This is my first column for this new Web site, and I would like to establish the basics about customer experience.

Back in 2004, while I was at Gartner, Ed Thompson (probably one of the finest analysts ever to grace the halls of Gartner) asked me to collaborate with him on "the ultimate guide for customer experience management [CEM]." Back then this was just getting started (well, version 2.0 was getting started) as the must-have item for the modern CRM implementation. If you have already finished your CRM (yeah, as if, but back then we were more naive about it), CEM was the next logical step.

The same attributes we mention today to justify customer experience were en vogue back then: Millenials (back then it was Generation Z) are all about experiences, customers expect and are willing to pay more for experiences, etc. In short, if you wanted to succeed at CRM you had to do CEM.

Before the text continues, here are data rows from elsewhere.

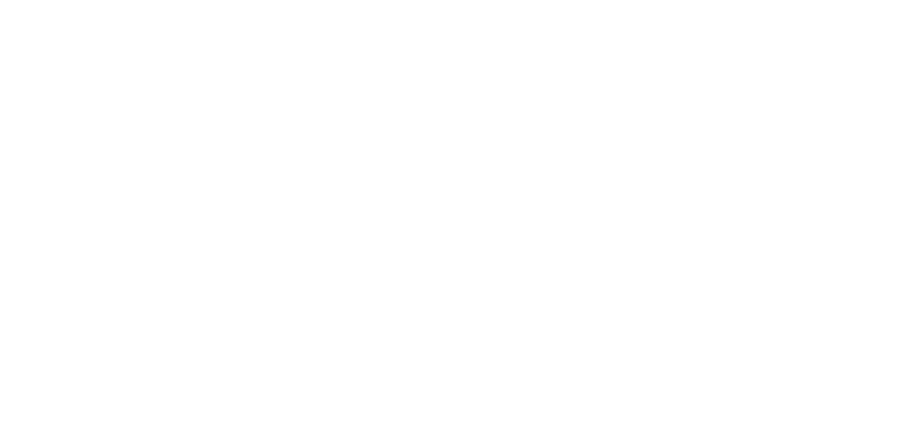
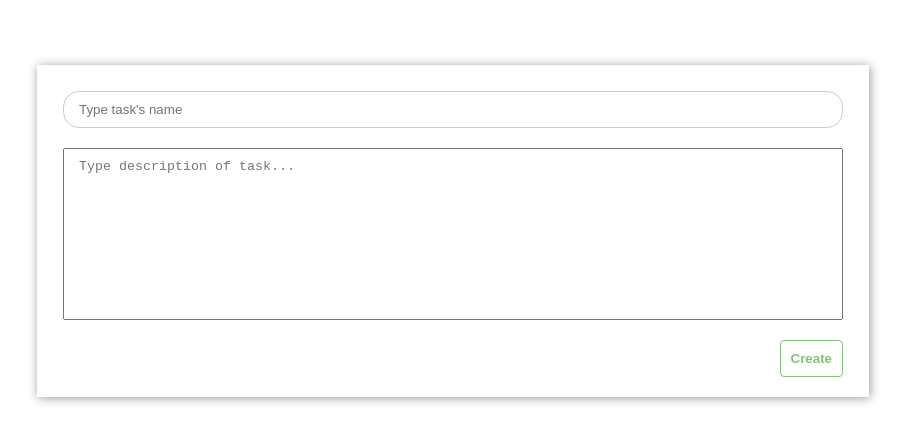
Before and after one commit to Babiy7/nerdysoft-test, a React (Create React App) app: page /create in a window 1280 px wide. Shown: the part 169-612 px from the top of the page, without its empty margins (187-1094 px from the left). Built offline with nearby package versions, Linux system fonts and the light colour scheme.

Commit message:
Created Task container

```diff
--- a/src/App.js
+++ b/src/App.js
@@ -9,6 +9,7 @@
 import Auth from "./containers/Auth/Auth";
 import Logout from "./containers/Auth/Logout/Logout";
 import Tasks from "./components/Sections/Tasks/Tasks";
+import CreateTask from "./containers/CreateTask/CreateTask";
 
 function App(props) {
   useEffect(() => {
@@ -19,6 +20,7 @@
     <div className={classes.App}>
       <Layout>
         <Route path="/" exact component={Tasks} />
+        <Route path="/create" component={CreateTask} />
         <Route path="/auth" component={Auth} />
         <Route path="/logout" component={Logout} />
       </Layout>
--- a/src/components/Sections/Tasks/Tasks.js
+++ b/src/components/Sections/Tasks/Tasks.js
@@ -5,6 +5,7 @@
 import { Redirect } from "react-router-dom";
 
 const Tasks = props => {
+  console.log(props.user);
   if (!props.user) {
     return <Redirect to="/auth" />;
   }
--- a/src/components/UI/Input/Input.js
+++ b/src/components/UI/Input/Input.js
@@ -31,7 +31,13 @@
       break;
     }
     case "text-area": {
-      inputElement = <textarea className={classes.TextArea} {...props} />;
+      inputElement = (
+        <textarea
+          className={classes.TextArea}
+          onChange={props.changed}
+          {...props.configuration.elementConfig}
+        />
+      );
       break;
     }
     case "select": {
--- a/src/components/UI/Input/Input.module.css
+++ b/src/components/UI/Input/Input.module.css
@@ -28,13 +28,15 @@
   color: #ffe6e6;
 }
 
-.Invalid:hover, .Invalid:focus {
+.Invalid:hover,
+.Invalid:focus {
   border: #ff6161 solid 1px;
   background: #ff9191;
   color: #ffe6e6;
 }
 
-input:focus, input:hover {
+input:focus,
+input:hover {
   border: #ffd761 solid 1px;
   background: #fff7cc;
 }
@@ -44,4 +46,17 @@
   border-radius: 5px;
 }
 
-.TextArea {}
+.TextArea {
+  height: 150px;
+
+  padding: 10px 15px;
+  outline: none;
+
+  resize: none;
+}
+
+.TextArea:focus,
+.TextArea:hover {
+  border: #ffd761 solid 1px;
+  background: #fff7cc;
+}
--- /dev/null
+++ b/src/containers/CreateTask/CreateTask.js
@@ -0,0 +1,103 @@
+import React, { useState } from "react";
+import classes from "./CreateTask.module.scss";
+
+import { connect } from "react-redux";
+
+import Input from "../../components/UI/Input/Input";
+import Button from "../../components/UI/Button/Button";
+
+const CreateTask = props => {
+  const [state, setState] = useState({
+    configuration: {
+      title: {
+        elementType: "input",
+        elementConfig: {
+          type: "text",
+          placeholder: "Type task's name"
+        },
+
+        value: ""
+      },
+      description: {
+        elementType: "text-area",
+        elementConfig: {
+          type: "text",
+          placeholder: "Type description of task..."
+        },
+
+        value: ""
+      }
+    },
+    tasks: []
+  });
+
+  let controls = [];
+
+  for (let key in state.configuration) {
+    controls.push({ key: key, configuration: state.configuration[key] });
+  }
+
+  function changeHandler(e, key) {
+    const value = e.target.value;
+    setState({
+      ...state,
+      configuration: {
+        ...state.configuration,
+        [key]: {
+          ...state.configuration[key],
+          value: value
+        }
+      }
+    });
+  }
+
+  function clickHandler(e) {
+    e.preventDefault();
+
+    const config = state.configuration;
+
+    const task = {
+      id: new Date().getTime() + config.title.value,
+      title: config.title.value,
+      description: config.description.value,
+      createdBy: props.user.email,
+      date: new Date()
+    };
+
+    const tasks = [...state.tasks];
+
+    tasks.push(task);
+
+    setState({ ...state, tasks: tasks });
+  }
+
+  console.log(state);
+
+  return (
+    <div className={classes.CreateTask}>
+      <form className={classes.Form}>
+        {controls.map(control => (
+          <Input
+            key={control.key}
+            changed={e => changeHandler(e, control.key)}
+            configuration={control.configuration}
+          />
+        ))}
+
+        <div className={classes.ButtonContainer}>
+          <Button type="Success" clicked={e => clickHandler(e)}>
+            Create
+          </Button>
+        </div>
+      </form>
+    </div>
+  );
+};
+
+const mapStateToProps = state => {
+  return {
+    user: state.auth.user
+  };
+};
+
+export default connect(mapStateToProps)(CreateTask);
--- /dev/null
+++ b/src/containers/CreateTask/CreateTask.module.scss
@@ -0,0 +1,20 @@
+.CreateTask {
+  width: 100%;
+  max-width: 800px;
+  height: 300px;
+
+  padding: 1rem;
+
+  box-shadow: 1px 1px 10px rgba(#000000, 0.4);
+
+  .Form {
+    height: 100%;
+
+    overflow: hidden;
+
+    .ButtonContainer {
+      display: flex;
+      justify-content: flex-end;
+    }
+  }
+}
```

We talked quite a bit about it, did the research, documented most of what we found, and even put a whole slew of case studies and examples in the paper. Bottom line, we created (I will give Ed most of the credit, although it was my topic as the then-resident expert on feedback and experiences) a wonderful guide 42-plus pages long that had all you ever needed to know about CEM. It brought a lot of attention, a lot of follow-up consulting work, and is still quoted today.

One of the main points we emphasized back then was that experiences had to be managed. Organizations had a critical role to play: they had to create, deliver, and maintain experiences for the customers. Customers were consumers of experiences created by the organizations.

This third iteration of Customer Experience (without the M for management) is a tad more complex.

Starting circa 2005-2006, we saw a shift in this area: Customers no longer wanted to be the recipients of experiences, they wanted to create and customize them. Not only that, but the more feedback events (read surveys) we conducted about experiences, the more we learned how the customers saw the experiences, and it was not as we thought. As it turns out, about 60 percent of the work we did for that guide was correct. Customers did expect experiences (and most of the methods we highlighted to design, deploy, monitor, track, and maintain them were almost correct), but they did not want the organization to manage them.

Customers, amidst what my good friend Paul Greenberg calls a communication revolution, began to feel empowered to demand more participation in creating and customizing experiences; they also made decisions on the basis of how simple their experience was. Experiences were no longer driven by the company and customers subject to them. Customer wanted to cocreate their experiences with the organization, either as a static or dynamic experience.

In view of these changes, I adapted the original work we did in my seven-part series on how to deliver awesome customer experiences. (I was no longer at Gartner by then, so it is in my blog.) This is not a final state of affairs, more evolution has happened since then, and most of it is reflected in my work and presentations on the collaborative enterprise, but it's a good entry point for customer experience.

The work I did was to refocus the customer experience design and deployment on a cocreated reality, with customers and employees working together to generate the best experiences possible. Such experiences were easily adapted to each customer's reality and focused on delivering to their expectations; simple to provide and accommodate feedback on how to improve the experiences taken both via surveys and by looking at operational and processing data; and easy to improve as the organization or the customers evolved.

In addition to the work I did in the past both in CEM and CX, I wanted to mention the top three differentiators of customer experience now versus then:

1) It is not about management, it is about effective delivery.

2) It is not about satisfaction with one or more pieces of it, it is about effective delivery of what's needed.

3) It is not about fast processing and making things work, it is about effective delivery of what's needed in the right time, place, and context.

Customer experience is focusing on what client need, when and how they need it, and ensuring that what is delivered meets their expectations.

Is this what you are doing? Think about it.